A deeply depressing read from the Atlantic. Transaction volumes, a decent-enough proxy for sales, show Travel agencies are down 98%, photography studios 88%, day-care centers 75%, and advertising agencies 60%. Will this mean high streets filled with banks and 24-hour pharmacies rather than independent retailers?

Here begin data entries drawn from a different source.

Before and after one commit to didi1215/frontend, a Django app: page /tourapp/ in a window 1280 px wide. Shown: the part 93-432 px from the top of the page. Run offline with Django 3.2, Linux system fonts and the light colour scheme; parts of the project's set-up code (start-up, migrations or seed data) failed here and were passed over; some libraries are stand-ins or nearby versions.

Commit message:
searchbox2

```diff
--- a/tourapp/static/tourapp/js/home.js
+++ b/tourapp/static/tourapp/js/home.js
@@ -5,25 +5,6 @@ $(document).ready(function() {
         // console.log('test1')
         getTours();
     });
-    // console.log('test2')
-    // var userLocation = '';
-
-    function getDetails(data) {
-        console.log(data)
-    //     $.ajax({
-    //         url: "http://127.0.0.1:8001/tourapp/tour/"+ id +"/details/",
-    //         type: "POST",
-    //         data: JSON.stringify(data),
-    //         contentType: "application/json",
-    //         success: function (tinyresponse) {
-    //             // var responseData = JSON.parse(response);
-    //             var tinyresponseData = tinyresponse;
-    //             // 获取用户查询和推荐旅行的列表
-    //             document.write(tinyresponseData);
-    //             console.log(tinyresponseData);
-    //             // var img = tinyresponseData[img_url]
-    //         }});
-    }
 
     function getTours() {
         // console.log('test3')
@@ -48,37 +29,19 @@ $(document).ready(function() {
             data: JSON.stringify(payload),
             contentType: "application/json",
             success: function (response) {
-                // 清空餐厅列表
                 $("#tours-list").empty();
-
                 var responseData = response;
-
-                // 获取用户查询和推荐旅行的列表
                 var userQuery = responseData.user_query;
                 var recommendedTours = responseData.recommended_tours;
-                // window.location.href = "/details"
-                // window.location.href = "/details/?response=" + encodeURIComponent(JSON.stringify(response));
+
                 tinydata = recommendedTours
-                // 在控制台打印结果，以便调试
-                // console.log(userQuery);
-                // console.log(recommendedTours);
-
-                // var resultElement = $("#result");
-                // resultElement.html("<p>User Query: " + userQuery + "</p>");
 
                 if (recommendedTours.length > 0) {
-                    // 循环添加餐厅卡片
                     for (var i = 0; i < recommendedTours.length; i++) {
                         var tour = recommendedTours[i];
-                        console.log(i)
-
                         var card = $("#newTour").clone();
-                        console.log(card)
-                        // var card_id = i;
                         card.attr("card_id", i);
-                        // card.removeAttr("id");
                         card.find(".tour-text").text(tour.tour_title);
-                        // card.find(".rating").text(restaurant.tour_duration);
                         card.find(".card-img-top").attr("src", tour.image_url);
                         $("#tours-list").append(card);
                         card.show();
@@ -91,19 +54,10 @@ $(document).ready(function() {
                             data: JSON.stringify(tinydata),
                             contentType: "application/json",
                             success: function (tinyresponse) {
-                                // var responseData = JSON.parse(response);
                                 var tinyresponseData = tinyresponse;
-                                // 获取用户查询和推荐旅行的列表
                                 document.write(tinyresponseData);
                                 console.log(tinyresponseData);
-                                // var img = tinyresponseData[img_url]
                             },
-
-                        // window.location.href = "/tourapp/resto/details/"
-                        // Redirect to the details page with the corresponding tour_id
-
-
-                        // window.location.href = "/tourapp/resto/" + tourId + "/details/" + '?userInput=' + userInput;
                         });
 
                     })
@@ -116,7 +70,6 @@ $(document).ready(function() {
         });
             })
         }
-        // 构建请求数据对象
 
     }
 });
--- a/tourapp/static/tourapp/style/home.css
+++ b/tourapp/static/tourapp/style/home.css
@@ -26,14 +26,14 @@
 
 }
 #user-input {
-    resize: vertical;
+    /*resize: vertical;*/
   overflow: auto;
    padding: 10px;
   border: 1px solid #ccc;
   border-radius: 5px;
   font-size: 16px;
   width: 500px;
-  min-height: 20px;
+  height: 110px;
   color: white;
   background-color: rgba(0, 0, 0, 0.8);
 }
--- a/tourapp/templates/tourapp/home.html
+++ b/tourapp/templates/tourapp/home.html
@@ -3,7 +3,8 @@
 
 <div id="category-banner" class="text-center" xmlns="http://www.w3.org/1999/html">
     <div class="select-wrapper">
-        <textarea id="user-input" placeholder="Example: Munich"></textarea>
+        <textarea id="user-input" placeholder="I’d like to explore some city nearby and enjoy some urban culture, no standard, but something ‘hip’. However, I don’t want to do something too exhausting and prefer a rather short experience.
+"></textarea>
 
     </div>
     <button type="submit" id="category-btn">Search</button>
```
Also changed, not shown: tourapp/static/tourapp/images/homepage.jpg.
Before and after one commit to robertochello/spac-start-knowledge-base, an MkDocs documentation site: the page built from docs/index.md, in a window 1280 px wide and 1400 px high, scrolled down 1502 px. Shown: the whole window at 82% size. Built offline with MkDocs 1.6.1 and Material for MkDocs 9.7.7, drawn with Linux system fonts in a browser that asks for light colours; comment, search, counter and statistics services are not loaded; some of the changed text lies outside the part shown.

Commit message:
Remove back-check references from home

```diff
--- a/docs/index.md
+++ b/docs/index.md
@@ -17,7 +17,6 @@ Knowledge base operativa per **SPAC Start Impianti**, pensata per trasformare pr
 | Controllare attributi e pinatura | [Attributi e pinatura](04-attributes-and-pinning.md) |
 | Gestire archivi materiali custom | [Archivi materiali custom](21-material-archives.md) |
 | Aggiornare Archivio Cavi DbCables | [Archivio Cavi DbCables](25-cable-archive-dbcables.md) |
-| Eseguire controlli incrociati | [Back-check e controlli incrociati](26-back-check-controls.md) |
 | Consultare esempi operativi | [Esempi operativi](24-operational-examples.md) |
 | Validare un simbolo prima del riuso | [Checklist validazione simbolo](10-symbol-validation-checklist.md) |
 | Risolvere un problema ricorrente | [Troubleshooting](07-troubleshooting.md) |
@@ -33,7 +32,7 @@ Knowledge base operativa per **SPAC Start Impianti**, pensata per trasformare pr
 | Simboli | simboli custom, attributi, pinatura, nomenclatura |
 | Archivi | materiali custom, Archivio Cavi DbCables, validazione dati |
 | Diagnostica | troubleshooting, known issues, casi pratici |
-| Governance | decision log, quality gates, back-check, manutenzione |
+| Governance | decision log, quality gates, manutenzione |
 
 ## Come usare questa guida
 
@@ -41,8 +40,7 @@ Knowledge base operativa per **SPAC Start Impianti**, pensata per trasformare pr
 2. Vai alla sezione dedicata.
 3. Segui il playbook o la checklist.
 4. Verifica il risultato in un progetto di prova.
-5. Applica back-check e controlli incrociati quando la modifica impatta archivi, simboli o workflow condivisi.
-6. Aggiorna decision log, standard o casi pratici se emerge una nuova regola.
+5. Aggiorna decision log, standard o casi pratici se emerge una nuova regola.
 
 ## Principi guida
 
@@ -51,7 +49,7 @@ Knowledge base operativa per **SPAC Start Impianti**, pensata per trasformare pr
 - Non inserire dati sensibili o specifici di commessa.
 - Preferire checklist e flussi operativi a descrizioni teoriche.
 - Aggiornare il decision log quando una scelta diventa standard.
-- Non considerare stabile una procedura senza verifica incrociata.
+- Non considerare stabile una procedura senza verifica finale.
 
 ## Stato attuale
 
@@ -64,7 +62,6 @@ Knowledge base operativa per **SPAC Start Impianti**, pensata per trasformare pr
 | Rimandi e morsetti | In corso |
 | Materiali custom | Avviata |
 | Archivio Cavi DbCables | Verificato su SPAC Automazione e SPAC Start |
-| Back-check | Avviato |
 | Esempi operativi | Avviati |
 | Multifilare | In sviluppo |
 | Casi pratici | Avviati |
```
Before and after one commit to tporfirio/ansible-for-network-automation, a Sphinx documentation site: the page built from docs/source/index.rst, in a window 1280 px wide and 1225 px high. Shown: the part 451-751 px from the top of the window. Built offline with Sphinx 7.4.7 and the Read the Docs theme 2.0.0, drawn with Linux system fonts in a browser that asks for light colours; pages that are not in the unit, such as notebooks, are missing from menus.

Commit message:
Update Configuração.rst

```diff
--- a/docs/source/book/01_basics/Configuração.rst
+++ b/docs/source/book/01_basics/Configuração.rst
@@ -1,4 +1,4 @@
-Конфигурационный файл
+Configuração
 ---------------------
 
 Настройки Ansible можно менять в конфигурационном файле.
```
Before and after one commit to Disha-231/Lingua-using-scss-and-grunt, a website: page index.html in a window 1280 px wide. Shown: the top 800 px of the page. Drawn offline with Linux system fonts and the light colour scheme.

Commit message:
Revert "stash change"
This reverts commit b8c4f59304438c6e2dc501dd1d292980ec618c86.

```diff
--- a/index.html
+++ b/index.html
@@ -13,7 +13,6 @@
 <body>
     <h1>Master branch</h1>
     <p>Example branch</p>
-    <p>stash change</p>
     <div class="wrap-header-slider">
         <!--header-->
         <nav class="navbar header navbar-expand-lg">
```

It will mean town centers filled with banks and 24-hour pharmacies rather than bookstores and nail salons and takeout counters. It will also mean fewer start-ups competing with incumbents. Ultimately, this means a less competitive American economy. New companies and small businesses drive net job growth in the U.S. They generate more productivity growth than bigger and established businesses. The great small-business die-off will fuel industry consolidation, which will both depress wages for workers and increase prices for consumers. More inequality, more sclerosis, and a smaller GDP: These are some of the legacies the coronavirus pandemic is leaving.